_Problem description_
Please return all of the records that follow, exactly as written.
:::::
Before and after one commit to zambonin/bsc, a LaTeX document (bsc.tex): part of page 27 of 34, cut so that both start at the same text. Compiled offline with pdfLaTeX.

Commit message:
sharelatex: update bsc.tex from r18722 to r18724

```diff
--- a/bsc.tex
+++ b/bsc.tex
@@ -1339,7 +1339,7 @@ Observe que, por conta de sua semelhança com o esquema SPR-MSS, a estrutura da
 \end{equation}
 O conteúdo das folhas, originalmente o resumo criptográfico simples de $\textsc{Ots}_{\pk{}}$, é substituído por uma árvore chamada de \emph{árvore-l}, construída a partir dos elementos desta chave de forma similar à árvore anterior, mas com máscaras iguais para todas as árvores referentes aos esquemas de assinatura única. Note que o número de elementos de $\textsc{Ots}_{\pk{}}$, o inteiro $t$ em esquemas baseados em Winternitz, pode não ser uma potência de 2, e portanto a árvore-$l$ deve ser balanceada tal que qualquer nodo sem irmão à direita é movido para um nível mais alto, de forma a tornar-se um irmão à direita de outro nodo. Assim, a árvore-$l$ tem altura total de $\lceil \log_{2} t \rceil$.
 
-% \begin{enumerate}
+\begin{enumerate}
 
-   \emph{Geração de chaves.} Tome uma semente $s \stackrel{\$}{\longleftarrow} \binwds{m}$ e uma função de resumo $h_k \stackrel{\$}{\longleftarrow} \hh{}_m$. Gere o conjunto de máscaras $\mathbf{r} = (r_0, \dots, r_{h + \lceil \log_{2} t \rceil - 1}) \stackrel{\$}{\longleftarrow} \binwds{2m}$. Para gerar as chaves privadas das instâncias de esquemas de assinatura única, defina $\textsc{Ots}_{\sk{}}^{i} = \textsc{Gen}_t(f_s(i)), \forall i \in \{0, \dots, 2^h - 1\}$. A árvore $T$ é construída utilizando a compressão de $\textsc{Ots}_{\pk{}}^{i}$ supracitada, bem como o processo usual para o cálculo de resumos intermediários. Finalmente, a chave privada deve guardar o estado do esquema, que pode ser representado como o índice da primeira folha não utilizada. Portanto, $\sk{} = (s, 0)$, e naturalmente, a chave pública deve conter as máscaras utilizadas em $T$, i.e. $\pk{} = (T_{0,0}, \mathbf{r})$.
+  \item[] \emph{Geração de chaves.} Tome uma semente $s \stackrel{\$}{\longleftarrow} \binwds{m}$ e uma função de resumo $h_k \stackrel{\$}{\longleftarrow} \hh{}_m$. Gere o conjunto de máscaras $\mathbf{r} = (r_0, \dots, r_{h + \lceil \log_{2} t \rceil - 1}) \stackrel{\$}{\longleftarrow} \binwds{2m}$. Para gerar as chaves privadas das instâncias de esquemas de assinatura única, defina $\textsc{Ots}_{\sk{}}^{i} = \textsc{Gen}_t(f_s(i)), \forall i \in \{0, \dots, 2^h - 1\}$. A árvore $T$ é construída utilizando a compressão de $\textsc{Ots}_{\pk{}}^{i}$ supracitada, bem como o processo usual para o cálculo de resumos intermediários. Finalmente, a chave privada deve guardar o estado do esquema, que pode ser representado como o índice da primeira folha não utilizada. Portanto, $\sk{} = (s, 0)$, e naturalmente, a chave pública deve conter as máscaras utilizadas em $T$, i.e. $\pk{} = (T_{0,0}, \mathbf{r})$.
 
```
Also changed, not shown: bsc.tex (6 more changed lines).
:::::
_Answer below_
Before and after one commit to zambonin/bsc, a LaTeX document (bsc.tex): part of page 27 of 34, cut so that both start at the same text. Compiled offline with pdfLaTeX.

Commit message:
sharelatex: update bsc.tex from r18722 to r18724

```diff
--- a/bsc.tex
+++ b/bsc.tex
@@ -1339,7 +1339,7 @@ Observe que, por conta de sua semelhança com o esquema SPR-MSS, a estrutura da
 \end{equation}
 O conteúdo das folhas, originalmente o resumo criptográfico simples de $\textsc{Ots}_{\pk{}}$, é substituído por uma árvore chamada de \emph{árvore-l}, construída a partir dos elementos desta chave de forma similar à árvore anterior, mas com máscaras iguais para todas as árvores referentes aos esquemas de assinatura única. Note que o número de elementos de $\textsc{Ots}_{\pk{}}$, o inteiro $t$ em esquemas baseados em Winternitz, pode não ser uma potência de 2, e portanto a árvore-$l$ deve ser balanceada tal que qualquer nodo sem irmão à direita é movido para um nível mais alto, de forma a tornar-se um irmão à direita de outro nodo. Assim, a árvore-$l$ tem altura total de $\lceil \log_{2} t \rceil$.
 
-% \begin{enumerate}
+\begin{enumerate}
 
-   \emph{Geração de chaves.} Tome uma semente $s \stackrel{\$}{\longleftarrow} \binwds{m}$ e uma função de resumo $h_k \stackrel{\$}{\longleftarrow} \hh{}_m$. Gere o conjunto de máscaras $\mathbf{r} = (r_0, \dots, r_{h + \lceil \log_{2} t \rceil - 1}) \stackrel{\$}{\longleftarrow} \binwds{2m}$. Para gerar as chaves privadas das instâncias de esquemas de assinatura única, defina $\textsc{Ots}_{\sk{}}^{i} = \textsc{Gen}_t(f_s(i)), \forall i \in \{0, \dots, 2^h - 1\}$. A árvore $T$ é construída utilizando a compressão de $\textsc{Ots}_{\pk{}}^{i}$ supracitada, bem como o processo usual para o cálculo de resumos intermediários. Finalmente, a chave privada deve guardar o estado do esquema, que pode ser representado como o índice da primeira folha não utilizada. Portanto, $\sk{} = (s, 0)$, e naturalmente, a chave pública deve conter as máscaras utilizadas em $T$, i.e. $\pk{} = (T_{0,0}, \mathbf{r})$.
+  \item[] \emph{Geração de chaves.} Tome uma semente $s \stackrel{\$}{\longleftarrow} \binwds{m}$ e uma função de resumo $h_k \stackrel{\$}{\longleftarrow} \hh{}_m$. Gere o conjunto de máscaras $\mathbf{r} = (r_0, \dots, r_{h + \lceil \log_{2} t \rceil - 1}) \stackrel{\$}{\longleftarrow} \binwds{2m}$. Para gerar as chaves privadas das instâncias de esquemas de assinatura única, defina $\textsc{Ots}_{\sk{}}^{i} = \textsc{Gen}_t(f_s(i)), \forall i \in \{0, \dots, 2^h - 1\}$. A árvore $T$ é construída utilizando a compressão de $\textsc{Ots}_{\pk{}}^{i}$ supracitada, bem como o processo usual para o cálculo de resumos intermediários. Finalmente, a chave privada deve guardar o estado do esquema, que pode ser representado como o índice da primeira folha não utilizada. Portanto, $\sk{} = (s, 0)$, e naturalmente, a chave pública deve conter as máscaras utilizadas em $T$, i.e. $\pk{} = (T_{0,0}, \mathbf{r})$.
 
```
Also changed, not shown: bsc.tex (6 more changed lines).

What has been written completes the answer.